They seem to be going around of late.
At long last, the Biden administration is admitting what experts have always known: reckless energy policies have disastrous consequences. This time, the Department of Energy quietly released a report highlighting the positive economic benefits of developing the Keystone XL pipeline from Canada, an energy project canceled by President Biden in the hours following his inauguration.
But the DOE’s report is a proverbial day late and a dollar short. The cancelation of the Keystone XL pipeline has already cost the United States thousands of jobs and billions in economic growth while families suffer under the weight of record high energy prices. It’s time for lawmakers to make American energy independence a top priority.
Released without a formal announcement, the DOE’s report points out that the pipeline would have created between 16,149 and 59,000 jobs and would have had an economic benefit of between $3.4 and 9.6 billion. That’s no small impact. Yet with one stroke of his pen, Biden slashed the project and instead focused his efforts on costly “green energy” goals. As a result of his executive action, 11,000 pipeline workers were promptly laid off and told to “go to work to make solar panels” instead.
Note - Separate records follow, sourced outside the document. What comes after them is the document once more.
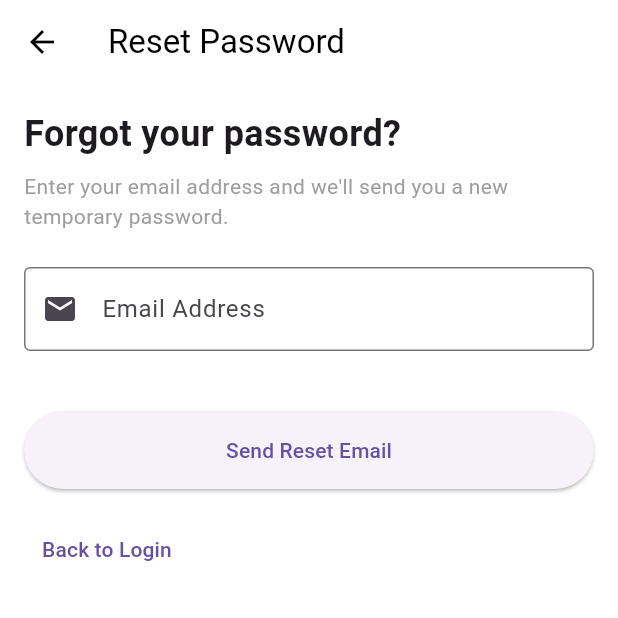
After one commit to G1uli/HADS_GiulianoNCenci_ReadingApp, a Flutter app: the screen it shows after launch, after a tap on "Forgot Password?", on a phone screen of 412 x 824 dp, the top half of it. The commit adds this screen. Run offline on Flutter 3.47's test engine with Material 3 defaults, Android fonts, the phone set to English and light mode, and no system bars; our stand-ins replace file_picker, open_file, permission_handler, shared_preferences, sqflite, webview_flutter; missing offline and left inert: mailer, syncfusion_flutter_pdf; accounts and stored records are empty.

Commit message:
Added password reset password email
Addeed the option to send an email with a new password

```diff
--- a/lib/screens/login_screen.dart
+++ b/lib/screens/login_screen.dart
@@ -1,4 +1,5 @@
 import 'package:flutter/material.dart';
+import 'package:reading_app/screens/password_reset_screen.dart';
 import 'package:reading_app/services/auth_service.dart';
 
 class LoginScreen extends StatefulWidget {
@@ -163,6 +164,17 @@ class _LoginScreenState extends State<LoginScreen> {
                   },
                 ),
               ],
+              TextButton(
+                onPressed: () {
+                  Navigator.push(
+                    context,
+                    MaterialPageRoute(
+                      builder: (context) => const PasswordResetScreen(),
+                    ),
+                  );
+                },
+                child: const Text('Forgot Password?'),
+              ),
               const SizedBox(height: 24),
               ElevatedButton(
                 onPressed: _submit,
--- /dev/null
+++ b/lib/screens/password_reset_screen.dart
@@ -0,0 +1,220 @@
+import 'package:flutter/material.dart';
+import '../services/auth_service.dart';
+
+class PasswordResetScreen extends StatefulWidget {
+  const PasswordResetScreen({super.key});
+
+  @override
+  State<PasswordResetScreen> createState() => _PasswordResetScreenState();
+}
+
+class _PasswordResetScreenState extends State<PasswordResetScreen> {
+  final TextEditingController _emailController = TextEditingController();
+  final AuthService _authService = AuthService();
+  bool _isLoading = false;
+  bool _resetSuccessful = false; // Added this missing variable
+  String _message = '';
+
+  Future<void> _requestPasswordReset() async {
+    if (_emailController.text.isEmpty) {
+      setState(() {
+        _message = 'Please enter your email address';
+      });
+      return;
+    }
+
+    if (!_emailController.text.endsWith('@gmail.com')) {
+      setState(() {
+        _message = 'Please enter a valid Gmail address';
+      });
+      return;
+    }
+
+    setState(() {
+      _isLoading = true;
+      _message = '';
+    });
+
+    try {
+      final success = await _authService.requestPasswordReset(
+        _emailController.text.trim(),
+      );
+
+      if (success) {
+        setState(() {
+          _resetSuccessful = true;
+          _message =
+              'Password reset email sent! Check your inbox for the new temporary password.';
+        });
+      } else {
+        setState(() {
+          _resetSuccessful = false;
+          _message =
+              'Email not found or error sending email. Please try again.';
+        });
+      }
+    } catch (e) {
+      setState(() {
+        _resetSuccessful = false;
+        _message = 'Error: $e';
+      });
+    } finally {
+      setState(() {
+        _isLoading = false;
+      });
+    }
+  }
+
+  @override
+  Widget build(BuildContext context) {
+    return Scaffold(
+      appBar: AppBar(
+        title: const Text('Reset Password'),
+        leading: IconButton(
+          icon: const Icon(Icons.arrow_back),
+          onPressed: () => Navigator.pop(context),
+        ),
+      ),
+      body: Padding(
+        padding: const EdgeInsets.all(16.0),
+        child: Column(
+          crossAxisAlignment: CrossAxisAlignment.start,
+          children: [
+            const Text(
+              'Forgot your password?',
+              style: TextStyle(fontSize: 24, fontWeight: FontWeight.bold),
+            ),
+            const SizedBox(height: 8),
+            const Text(
+              'Enter your email address and we\'ll send you a new temporary password.',
+              style: TextStyle(color: Colors.grey),
+            ),
+            const SizedBox(height: 24),
+
+            if (!_resetSuccessful) ...[
+              TextField(
+                controller: _emailController,
+                decoration: const InputDecoration(
+                  labelText: 'Email Address',
+                  hintText: 'your-email@gmail.com',
+                  border: OutlineInputBorder(),
+                  prefixIcon: Icon(Icons.email),
+                ),
+                keyboardType: TextInputType.emailAddress,
+              ),
+
+              const SizedBox(height: 20),
+
+              if (_message.isNotEmpty && !_resetSuccessful)
+                Container(
+                  width: double.infinity,
+                  padding: const EdgeInsets.all(12),
+                  decoration: BoxDecoration(
+                    color: Colors.red[50],
+                    border: Border.all(color: Colors.red),
+                    borderRadius: BorderRadius.circular(8),
+                  ),
+                  child: Text(
+                    _message,
+                    style: const TextStyle(color: Colors.red),
+                  ),
+                ),
+
+              const SizedBox(height: 20),
+
+              _isLoading
+                  ? const Center(child: CircularProgressIndicator())
+                  : SizedBox(
+                      width: double.infinity,
+                      child: ElevatedButton(
+                        onPressed: _requestPasswordReset,
+                        style: ElevatedButton.styleFrom(
+                          padding: const EdgeInsets.symmetric(vertical: 16),
+                        ),
+                        child: const Text('Send Reset Email'),
+                      ),
+                    ),
+            ] else ...[
+              // Show success message
+              Container(
+                width: double.infinity,
+                padding: const EdgeInsets.all(16),
+                decoration: BoxDecoration(
+                  color: Colors.green[50],
+                  border: Border.all(color: Colors.green),
+                  borderRadius: BorderRadius.circular(8),
+                ),
+                child: Column(
+                  crossAxisAlignment: CrossAxisAlignment.start,
+                  children: [
+                    const Row(
+                      children: [
+                        Icon(Icons.check_circle, color: Colors.green),
+                        SizedBox(width: 8),
+                        Text(
+                          'Password Reset Email Sent!',
+                          style: TextStyle(
+                            fontWeight: FontWeight.bold,
+                            color: Colors.green,
+                            fontSize: 18,
+                          ),
+                        ),
+                      ],
+                    ),
+                    const SizedBox(height: 12),
+                    Text(
+                      _message,
+                      style: const TextStyle(color: Colors.black87),
+                    ),
+                    const SizedBox(height: 16),
+                    Container(
+                      padding: const EdgeInsets.all(12),
+                      decoration: BoxDecoration(
+                        color: Colors.amber[50],
+                        border: Border.all(color: Colors.amber),
+                        borderRadius: BorderRadius.circular(6),
+                      ),
+                      child: const Row(
+                        children: [
+                          Icon(Icons.warning_amber, color: Colors.amber),
+                          SizedBox(width: 8),
+                          Expanded(
+                            child: Text(
+                              'Check your email inbox (and spam folder) for the temporary password',
+                              style: TextStyle(fontWeight: FontWeight.bold),
+                            ),
+                          ),
+                        ],
+                      ),
+                    ),
+                  ],
+                ),
+              ),
+
+              const SizedBox(height: 20),
+
+              SizedBox(
+                width: double.infinity,
+                child: ElevatedButton(
+                  onPressed: () => Navigator.pop(context),
+                  style: ElevatedButton.styleFrom(
+                    padding: const EdgeInsets.symmetric(vertical: 16),
+                  ),
+                  child: const Text('Back to Login'),
+                ),
+              ),
+            ],
+
+            const SizedBox(height: 16),
+
+            if (!_resetSuccessful)
+              TextButton(
+                onPressed: () => Navigator.pop(context),
+                child: const Text('Back to Login'),
+              ),
+          ],
+        ),
+      ),
+    );
+  }
+}
--- a/lib/services/auth_service.dart
+++ b/lib/services/auth_service.dart
@@ -1,4 +1,7 @@
+import 'package:reading_app/services/email_service.dart';
 import 'package:shared_preferences/shared_preferences.dart';
+import 'package:flutter/foundation.dart';
+import 'dart:math';
 
 class UserAccount {
   final String email;
@@ -37,7 +40,12 @@ class AuthService {
   factory AuthService() => _instance;
   AuthService._internal();
 
-  Future<bool> register(String email, String password, String name, DateTime birthDate) async {
+  Future<bool> register(
+    String email,
+    String password,
+    String name,
+    DateTime birthDate,
+  ) async {
     if (!email.endsWith('@gmail.com')) {
       return false; // RNF04: Only Gmail accounts allowed
     }
@@ -100,7 +108,10 @@ class AuthService {
         await prefs.setString('current_email', email);
         await prefs.setString('current_password', password);
         await prefs.setString('current_name', credential['name'] ?? '');
-        await prefs.setString('current_birthDate', credential['birthDate'] ?? '');
+        await prefs.setString(
+          'current_birthDate',
+          credential['birthDate'] ?? '',
+        );
         await prefs.setBool('isLoggedIn', true);
         return true;
       }
@@ -121,7 +132,7 @@ class AuthService {
     await prefs.remove('current_password');
     await prefs.remove('current_name');
     await prefs.remove('current_birthDate');
-    print('Logged out. Registered accounts preserved.');
+    debugPrint('Logged out. Registered accounts preserved.');
   }
 
   Future<String?> getEmail() async {
@@ -156,7 +167,10 @@ class AuthService {
         await prefs.setString('current_email', email);
         await prefs.setString('current_password', credential['password'] ?? '');
         await prefs.setString('current_name', credential['name'] ?? '');
-        await prefs.setString('current_birthDate', credential['birthDate'] ?? '');
+        await prefs.setString(
+          'current_birthDate',
+          credential['birthDate'] ?? '',
+        );
         await prefs.setBool('isLoggedIn', true);
         return true;
       }
@@ -199,9 +213,108 @@ class AuthService {
     return false;
   }
 
+  Future<bool> requestPasswordReset(String email) async {
+    debugPrint('Password reset requested for: $email');
+
+    final prefs = await SharedPreferences.getInstance();
+    final credentialsJson = prefs.getStringList('account_credentials') ?? [];
+
+    debugPrint('Total accounts in storage: ${credentialsJson.length}');
+
+    // Check if email exists
+    bool accountExists = false;
+    for (final credentialJson in credentialsJson) {
+      final credential = _jsonDecode(credentialJson);
+      debugPrint('Checking account: ${credential['email']}');
+      if (credential['email'] == email) {
+        accountExists = true;
+        debugPrint('Account found!');
+        break;
+      }
+    }
+
+    if (!accountExists) {
+      debugPrint('Account not found in storage');
+      return false; // Email not found
+    }
+
+    debugPrint('Account exists, generating new password...');
+
+    // Generate a new temporary password
+    final newPassword = _generateTemporaryPassword();
+    debugPrint('New password generated: $newPassword');
+
+    // Send reset email
+    debugPrint('Attempting to send email...');
+    final emailSent = await EmailService().sendPasswordResetEmail(
+      email,
+      newPassword,
+    );
+
+    if (emailSent) {
+      debugPrint('Email sent successfully, updating storage...');
+
+      // Update the password in storage
+      final updatedCredentials = credentialsJson.map((credentialJson) {
+        final credential = _jsonDecode(credentialJson);
+        if (credential['email'] == email) {
+          credential['password'] = newPassword;
+          return _jsonEncode(credential);
+        }
+        return credentialJson;
+      }).toList();
+
+      await prefs.setStringList('account_credentials', updatedCredentials);
+      debugPrint('Password updated in storage');
+      return true;
+    }
+
+    debugPrint('Failed to send email');
+    return false;
+  }
+
+  Future<bool> resetPasswordWithToken(
+    String email,
+    String token,
+    String newPassword,
+  ) async {
+    // For a more secure implementation, you'd validate the token here
+    // For now, we'll implement a simple version that just updates the password
+
+    final prefs = await SharedPreferences.getInstance();
+    final credentialsJson = prefs.getStringList('account_credentials') ?? [];
+
+    final updatedCredentials = credentialsJson.map((credentialJson) {
+      final credential = _jsonDecode(credentialJson);
+      if (credential['email'] == email) {
+        credential['password'] = newPassword;
+        return _jsonEncode(credential);
+      }
+      return credentialJson;
+    }).toList();
+
+    await prefs.setStringList('account_credentials', updatedCredentials);
+    return true;
+  }
+
+  String _generateTemporaryPassword() {
+    const chars =
+        'abcdefghijklmnopqrstuvwxyzABCDEFGHIJKLMNOPQRSTUVWXYZ0123456789';
+    final random = Random();
+    return String.fromCharCodes(
+      Iterable.generate(
+        8,
+        (_) => chars.codeUnitAt(random.nextInt(chars.length)),
+      ),
+    );
+  }
+
   Map<String, dynamic> _jsonDecode(String jsonString) {
     final Map<String, dynamic> result = {};
-    final pairs = jsonString.replaceAll('{', '').replaceAll('}', '').split(', ');
+    final pairs = jsonString
+        .replaceAll('{', '')
+        .replaceAll('}', '')
+        .split(', ');
 
     for (final pair in pairs) {
       final keyValue = pair.split(': ');
@@ -220,7 +333,9 @@ class AuthService {
   }
 
   String _jsonEncode(Map<String, dynamic> map) {
-    final entries = map.entries.map((entry) => '"${entry.key}": "${entry.value}"');
+    final entries = map.entries.map(
+      (entry) => '"${entry.key}": "${entry.value}"',
+    );
     return '{${entries.join(', ')}}';
   }
 }
--- /dev/null
+++ b/lib/services/email_service.dart
@@ -0,0 +1,67 @@
+import 'package:mailer/mailer.dart';
+import 'package:mailer/smtp_server.dart';
+import 'package:flutter/foundation.dart';
+
+class EmailService {
+  static final EmailService _instance = EmailService._internal();
+  factory EmailService() => _instance;
+  EmailService._internal();
+
+  // Gmail SMTP configuration
+  static const String _smtpServer = 'smtp.gmail.com';
+  static const int _smtpPort = 587;
+
+  Future<bool> sendPasswordResetEmail(
+    String recipientEmail,
+    String newPassword,
+  ) async {
+    // REPLACE THESE WITH YOUR ACTUAL GMAIL CREDENTIALS
+    final String senderEmail = 'giginigi743@gmail.com'; // Your Gmail address
+    final String senderPassword = 'cmbf xzrz cssv csoe'; // Gmail App Password
+
+    debugPrint('Attempting to send email to: $recipientEmail');
+    debugPrint('Using sender: $senderEmail');
+
+    try {
+      // Create SMTP server
+      final smtpServer = SmtpServer(
+        _smtpServer,
+        port: _smtpPort,
+        username: senderEmail,
+        password: senderPassword,
+      );
+
+      // Create the message
+      final message = Message()
+        ..from = Address(senderEmail, 'Reading App')
+        ..recipients.add(recipientEmail)
+        ..subject = 'Password Reset - Reading App'
+        ..text =
+            '''
+Hello,
+
+Your password has been reset successfully.
+
+Your new temporary password is: $newPassword
+
+Please log in with this new password and consider changing it to something more memorable.
+
+If you didn't request this reset, please contact support immediately.
+
+Best regards,
+Reading App Team
+''';
+
+      debugPrint('Sending email...');
+
+      // Send the message - removed unused variable
+      await send(message, smtpServer);
+      debugPrint('Message sent successfully!');
+      return true;
+    } catch (e) {
+      debugPrint('Error sending email: $e');
+      debugPrint('Error type: ${e.runtimeType}');
+      return false;
+    }
+  }
+}
--- a/lib/services/pdf_service.dart
+++ b/lib/services/pdf_service.dart
@@ -1,6 +1,6 @@
 import 'dart:io';
 import 'dart:async';
-import 'package:flutter/foundation.dart'; // Add this import for debugPrint
+import 'package:flutter/foundation.dart';
 import 'package:path_provider/path_provider.dart';
 import 'package:syncfusion_flutter_pdf/pdf.dart';
 import 'package:permission_handler/permission_handler.dart';
@@ -10,9 +10,7 @@ class PdfService {
   factory PdfService() => _instance;
   PdfService._internal();
 
-  // Simple logging method using debugPrint
   void _log(String message) {
-    // Use debugPrint instead of print for better performance
     if (kDebugMode) {
       debugPrint('PdfService: $message');
     }
--- a/pubspec.yaml
+++ b/pubspec.yaml
@@ -21,6 +21,7 @@ dependencies:
   sqflite: ^2.2.8+1  # Stable version
   path: ^1.8.3
   open_file: ^3.3.3
+  mailer: ^6.6.0
 
 dev_dependencies:
   flutter_test:
```
Also changed, not shown: lib/services/settings_service.dart (+3 -4 lines).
But Biden’s green energy efforts are bound to backfire sooner rather than later. That’s because today, more than 70 percent of the energy produced and consumed in America comes from oil, gas and coal. That’s not likely to substantially change anytime soon. In fact, the International Energy Agency predicts that oil’s share of energy production in the United States will only fall 8 percent in the next two decades, from 31 to 23 percent. And that’s assuming a sustained commitment to green energy policies. The forecast spells bad news for the Biden White House. At his political peril, Biden ignores the lessons of Presidents Jimmy Carter and George H. W. Bush, who both lost elections due to spiked oil prices and accompanying recessions.
Oh, I’m beginning to suspect, strongly, that Old Joe is going to die of Suddenly™ well before the next sham “election” season rolls around. But Joe’s Folly isn’t the only mea culpa to be found out there.
Mark Twain is often misattributed as saying, “It’s easier to fool people than to convince them that they have been fooled.” The sentiment is definitely Twainesque, but he never said it. Nevertheless, it’s still true and demonstrable time and again in our post-truth society.
As more “normies” have started waking up to the reality that the Covid-19 “vaccines” are ineffective and dangerous, a lot are finding new ways of defending their decisions to get jabbed rather than admitting it was a mistake. Conservative comic Scott Adams, who is most famous for creating the Dilbert comics, is not one of those people. He’s now admitting that “anti-vaxxers won” in regards to their decision.
In fact, he admitted it over and over again.
“All of my fancy analytics got me to a bad place,” he said. “All of your heuristics — ‘don’t trust these guys’ is obvious — totally worked.”
Blindly trusting the US government and its horde of bought and paid-for faux “experts” never does work out too well, not for anybody.